(Front-end code change data)
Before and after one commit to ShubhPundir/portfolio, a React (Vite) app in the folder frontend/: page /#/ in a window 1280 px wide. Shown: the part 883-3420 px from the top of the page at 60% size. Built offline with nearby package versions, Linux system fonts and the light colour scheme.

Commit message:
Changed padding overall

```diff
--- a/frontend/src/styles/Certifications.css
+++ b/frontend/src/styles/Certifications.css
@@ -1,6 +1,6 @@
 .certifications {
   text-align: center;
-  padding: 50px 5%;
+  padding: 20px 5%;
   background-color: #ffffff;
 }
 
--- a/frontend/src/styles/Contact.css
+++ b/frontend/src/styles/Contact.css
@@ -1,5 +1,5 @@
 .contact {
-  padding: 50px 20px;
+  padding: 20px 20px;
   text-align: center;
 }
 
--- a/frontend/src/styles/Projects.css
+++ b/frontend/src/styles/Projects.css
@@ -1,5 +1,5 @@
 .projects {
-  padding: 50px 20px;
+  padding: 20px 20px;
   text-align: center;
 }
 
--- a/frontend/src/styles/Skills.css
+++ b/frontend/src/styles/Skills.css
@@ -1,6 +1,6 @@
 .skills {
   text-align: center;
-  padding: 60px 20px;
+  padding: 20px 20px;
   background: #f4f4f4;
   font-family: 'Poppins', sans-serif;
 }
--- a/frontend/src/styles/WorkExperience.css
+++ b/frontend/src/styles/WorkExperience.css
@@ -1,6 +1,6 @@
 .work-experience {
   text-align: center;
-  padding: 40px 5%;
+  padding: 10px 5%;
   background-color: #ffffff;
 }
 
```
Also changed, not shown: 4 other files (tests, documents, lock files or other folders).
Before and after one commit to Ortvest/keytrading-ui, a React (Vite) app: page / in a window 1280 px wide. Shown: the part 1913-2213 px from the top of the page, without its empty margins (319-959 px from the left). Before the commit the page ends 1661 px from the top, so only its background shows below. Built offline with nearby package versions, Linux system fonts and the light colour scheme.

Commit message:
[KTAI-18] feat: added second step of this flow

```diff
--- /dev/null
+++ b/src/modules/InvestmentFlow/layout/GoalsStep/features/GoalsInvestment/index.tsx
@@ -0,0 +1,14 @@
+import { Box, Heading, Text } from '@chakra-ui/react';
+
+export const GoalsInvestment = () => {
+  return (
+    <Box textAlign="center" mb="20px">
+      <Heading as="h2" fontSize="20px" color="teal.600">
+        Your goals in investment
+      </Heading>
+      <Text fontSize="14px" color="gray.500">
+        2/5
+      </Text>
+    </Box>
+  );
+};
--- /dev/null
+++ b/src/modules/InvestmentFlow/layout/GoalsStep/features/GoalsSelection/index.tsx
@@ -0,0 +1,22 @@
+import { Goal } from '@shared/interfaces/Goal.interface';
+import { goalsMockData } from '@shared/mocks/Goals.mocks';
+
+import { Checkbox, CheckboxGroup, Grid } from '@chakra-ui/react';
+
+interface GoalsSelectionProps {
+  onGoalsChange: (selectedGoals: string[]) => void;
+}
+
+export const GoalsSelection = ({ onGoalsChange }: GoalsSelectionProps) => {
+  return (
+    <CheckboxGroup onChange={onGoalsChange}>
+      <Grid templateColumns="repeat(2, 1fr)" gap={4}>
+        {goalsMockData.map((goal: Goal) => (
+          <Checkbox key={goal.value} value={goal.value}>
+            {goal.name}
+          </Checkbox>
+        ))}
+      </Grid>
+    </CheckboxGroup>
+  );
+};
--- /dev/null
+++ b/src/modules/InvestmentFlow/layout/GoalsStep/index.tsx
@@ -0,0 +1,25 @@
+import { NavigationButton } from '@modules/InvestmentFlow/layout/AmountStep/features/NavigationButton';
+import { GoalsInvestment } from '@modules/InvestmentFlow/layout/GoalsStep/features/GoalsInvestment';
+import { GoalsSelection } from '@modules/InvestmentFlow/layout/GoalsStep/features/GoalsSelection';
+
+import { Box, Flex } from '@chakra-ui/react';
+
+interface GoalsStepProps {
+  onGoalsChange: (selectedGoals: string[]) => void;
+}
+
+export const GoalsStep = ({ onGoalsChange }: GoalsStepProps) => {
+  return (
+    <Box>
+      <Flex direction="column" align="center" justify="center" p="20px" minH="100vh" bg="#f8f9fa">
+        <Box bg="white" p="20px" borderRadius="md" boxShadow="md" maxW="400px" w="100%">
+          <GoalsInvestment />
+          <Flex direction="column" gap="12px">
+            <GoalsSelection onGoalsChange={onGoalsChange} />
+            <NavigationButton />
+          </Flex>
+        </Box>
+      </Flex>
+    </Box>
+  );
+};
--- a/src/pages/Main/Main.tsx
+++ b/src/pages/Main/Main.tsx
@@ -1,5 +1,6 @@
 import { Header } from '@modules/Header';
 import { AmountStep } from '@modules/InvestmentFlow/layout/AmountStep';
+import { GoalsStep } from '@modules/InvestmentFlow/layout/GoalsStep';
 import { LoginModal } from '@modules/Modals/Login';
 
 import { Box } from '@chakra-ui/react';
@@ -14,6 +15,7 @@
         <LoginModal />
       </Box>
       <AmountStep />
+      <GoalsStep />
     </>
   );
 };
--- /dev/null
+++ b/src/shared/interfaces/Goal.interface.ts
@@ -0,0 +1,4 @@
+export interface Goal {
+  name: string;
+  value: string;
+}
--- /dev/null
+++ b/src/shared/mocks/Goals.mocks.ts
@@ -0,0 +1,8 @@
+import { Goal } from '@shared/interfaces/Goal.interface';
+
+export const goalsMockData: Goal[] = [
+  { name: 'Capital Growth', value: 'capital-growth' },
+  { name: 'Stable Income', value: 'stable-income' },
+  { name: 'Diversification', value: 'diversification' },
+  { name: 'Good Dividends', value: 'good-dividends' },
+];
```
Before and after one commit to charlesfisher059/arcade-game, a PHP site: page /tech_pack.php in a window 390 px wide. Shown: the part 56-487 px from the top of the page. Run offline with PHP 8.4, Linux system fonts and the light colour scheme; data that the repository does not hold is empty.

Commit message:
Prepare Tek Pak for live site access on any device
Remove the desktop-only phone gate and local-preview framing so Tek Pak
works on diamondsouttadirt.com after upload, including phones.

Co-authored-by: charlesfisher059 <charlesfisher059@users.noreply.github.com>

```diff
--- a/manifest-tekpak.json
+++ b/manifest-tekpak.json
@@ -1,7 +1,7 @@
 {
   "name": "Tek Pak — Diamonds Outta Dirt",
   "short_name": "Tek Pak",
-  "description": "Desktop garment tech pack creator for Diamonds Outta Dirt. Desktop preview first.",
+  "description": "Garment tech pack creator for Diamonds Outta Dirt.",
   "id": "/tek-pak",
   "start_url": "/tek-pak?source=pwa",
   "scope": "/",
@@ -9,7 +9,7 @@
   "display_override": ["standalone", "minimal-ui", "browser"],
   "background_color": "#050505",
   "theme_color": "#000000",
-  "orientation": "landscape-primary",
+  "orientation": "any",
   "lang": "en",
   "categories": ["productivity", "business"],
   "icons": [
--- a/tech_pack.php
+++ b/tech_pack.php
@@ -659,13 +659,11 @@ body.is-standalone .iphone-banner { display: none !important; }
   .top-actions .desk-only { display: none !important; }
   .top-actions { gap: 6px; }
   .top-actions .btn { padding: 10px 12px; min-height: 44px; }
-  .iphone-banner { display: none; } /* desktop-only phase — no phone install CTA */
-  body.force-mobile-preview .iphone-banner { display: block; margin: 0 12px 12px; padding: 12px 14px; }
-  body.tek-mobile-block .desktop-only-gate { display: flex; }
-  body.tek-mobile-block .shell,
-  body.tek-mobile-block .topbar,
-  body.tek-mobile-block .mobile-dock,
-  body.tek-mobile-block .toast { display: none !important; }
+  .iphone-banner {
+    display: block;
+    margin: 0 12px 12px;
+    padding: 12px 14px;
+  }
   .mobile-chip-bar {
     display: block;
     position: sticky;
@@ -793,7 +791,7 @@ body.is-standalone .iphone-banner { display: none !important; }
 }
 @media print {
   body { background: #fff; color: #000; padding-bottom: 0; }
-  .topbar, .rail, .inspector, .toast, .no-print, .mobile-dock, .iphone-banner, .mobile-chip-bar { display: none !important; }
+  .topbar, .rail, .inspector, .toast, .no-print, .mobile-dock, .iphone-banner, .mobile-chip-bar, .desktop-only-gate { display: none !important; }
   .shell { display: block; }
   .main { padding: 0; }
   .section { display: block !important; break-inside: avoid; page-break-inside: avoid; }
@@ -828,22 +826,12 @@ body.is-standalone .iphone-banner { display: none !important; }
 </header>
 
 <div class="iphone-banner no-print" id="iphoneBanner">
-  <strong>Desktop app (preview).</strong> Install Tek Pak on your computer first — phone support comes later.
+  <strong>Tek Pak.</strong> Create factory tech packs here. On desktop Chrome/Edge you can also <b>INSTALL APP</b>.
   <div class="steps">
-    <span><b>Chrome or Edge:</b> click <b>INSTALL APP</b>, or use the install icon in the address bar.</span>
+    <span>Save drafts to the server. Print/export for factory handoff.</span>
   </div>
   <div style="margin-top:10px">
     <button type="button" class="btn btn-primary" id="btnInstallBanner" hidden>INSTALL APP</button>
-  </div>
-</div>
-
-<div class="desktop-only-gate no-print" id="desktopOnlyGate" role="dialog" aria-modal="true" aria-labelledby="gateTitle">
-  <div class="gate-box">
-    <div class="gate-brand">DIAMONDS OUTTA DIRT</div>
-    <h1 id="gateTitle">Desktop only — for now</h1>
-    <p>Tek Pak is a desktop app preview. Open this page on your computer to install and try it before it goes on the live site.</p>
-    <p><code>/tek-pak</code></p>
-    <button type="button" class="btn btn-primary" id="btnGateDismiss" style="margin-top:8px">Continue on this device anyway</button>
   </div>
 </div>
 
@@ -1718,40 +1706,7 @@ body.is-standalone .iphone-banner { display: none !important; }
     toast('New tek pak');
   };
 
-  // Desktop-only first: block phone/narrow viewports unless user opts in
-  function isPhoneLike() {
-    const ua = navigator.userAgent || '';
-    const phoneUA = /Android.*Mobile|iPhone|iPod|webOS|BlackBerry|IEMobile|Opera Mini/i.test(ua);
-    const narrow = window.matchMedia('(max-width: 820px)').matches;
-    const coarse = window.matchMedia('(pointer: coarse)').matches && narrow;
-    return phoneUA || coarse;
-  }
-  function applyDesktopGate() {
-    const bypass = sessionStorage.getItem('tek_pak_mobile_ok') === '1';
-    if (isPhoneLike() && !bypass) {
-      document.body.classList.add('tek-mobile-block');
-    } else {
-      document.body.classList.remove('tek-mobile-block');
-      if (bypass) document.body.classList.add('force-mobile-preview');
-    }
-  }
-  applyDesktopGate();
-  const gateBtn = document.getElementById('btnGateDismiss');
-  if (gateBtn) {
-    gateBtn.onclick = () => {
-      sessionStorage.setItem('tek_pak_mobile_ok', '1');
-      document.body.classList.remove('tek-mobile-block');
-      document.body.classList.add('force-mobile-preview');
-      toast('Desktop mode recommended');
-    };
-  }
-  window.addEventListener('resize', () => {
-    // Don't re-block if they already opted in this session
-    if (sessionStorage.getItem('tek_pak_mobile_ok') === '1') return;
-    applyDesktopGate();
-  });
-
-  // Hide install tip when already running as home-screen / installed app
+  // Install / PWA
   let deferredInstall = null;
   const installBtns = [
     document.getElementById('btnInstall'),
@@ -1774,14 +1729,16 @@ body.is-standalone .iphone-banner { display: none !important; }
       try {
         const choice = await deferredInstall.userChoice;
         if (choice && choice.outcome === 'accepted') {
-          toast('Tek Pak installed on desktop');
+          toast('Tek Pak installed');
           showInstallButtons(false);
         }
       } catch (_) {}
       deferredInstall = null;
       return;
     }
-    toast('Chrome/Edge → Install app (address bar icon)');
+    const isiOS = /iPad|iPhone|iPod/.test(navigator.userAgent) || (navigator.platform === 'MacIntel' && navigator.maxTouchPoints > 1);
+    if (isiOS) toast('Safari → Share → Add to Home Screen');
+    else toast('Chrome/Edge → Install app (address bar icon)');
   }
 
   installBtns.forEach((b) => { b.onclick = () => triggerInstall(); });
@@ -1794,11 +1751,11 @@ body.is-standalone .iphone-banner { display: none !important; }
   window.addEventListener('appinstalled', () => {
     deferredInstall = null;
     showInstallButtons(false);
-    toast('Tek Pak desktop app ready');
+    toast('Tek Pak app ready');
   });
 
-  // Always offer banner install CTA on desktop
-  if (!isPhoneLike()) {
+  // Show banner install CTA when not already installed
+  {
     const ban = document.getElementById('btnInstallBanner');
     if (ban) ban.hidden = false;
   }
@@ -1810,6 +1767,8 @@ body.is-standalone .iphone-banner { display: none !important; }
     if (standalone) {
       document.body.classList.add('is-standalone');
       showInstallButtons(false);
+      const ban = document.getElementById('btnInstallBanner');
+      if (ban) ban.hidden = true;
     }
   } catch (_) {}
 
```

● Task details:
Give the number of lines above that include "InvestmentFlow". Write nothing else.

● Written answer:
8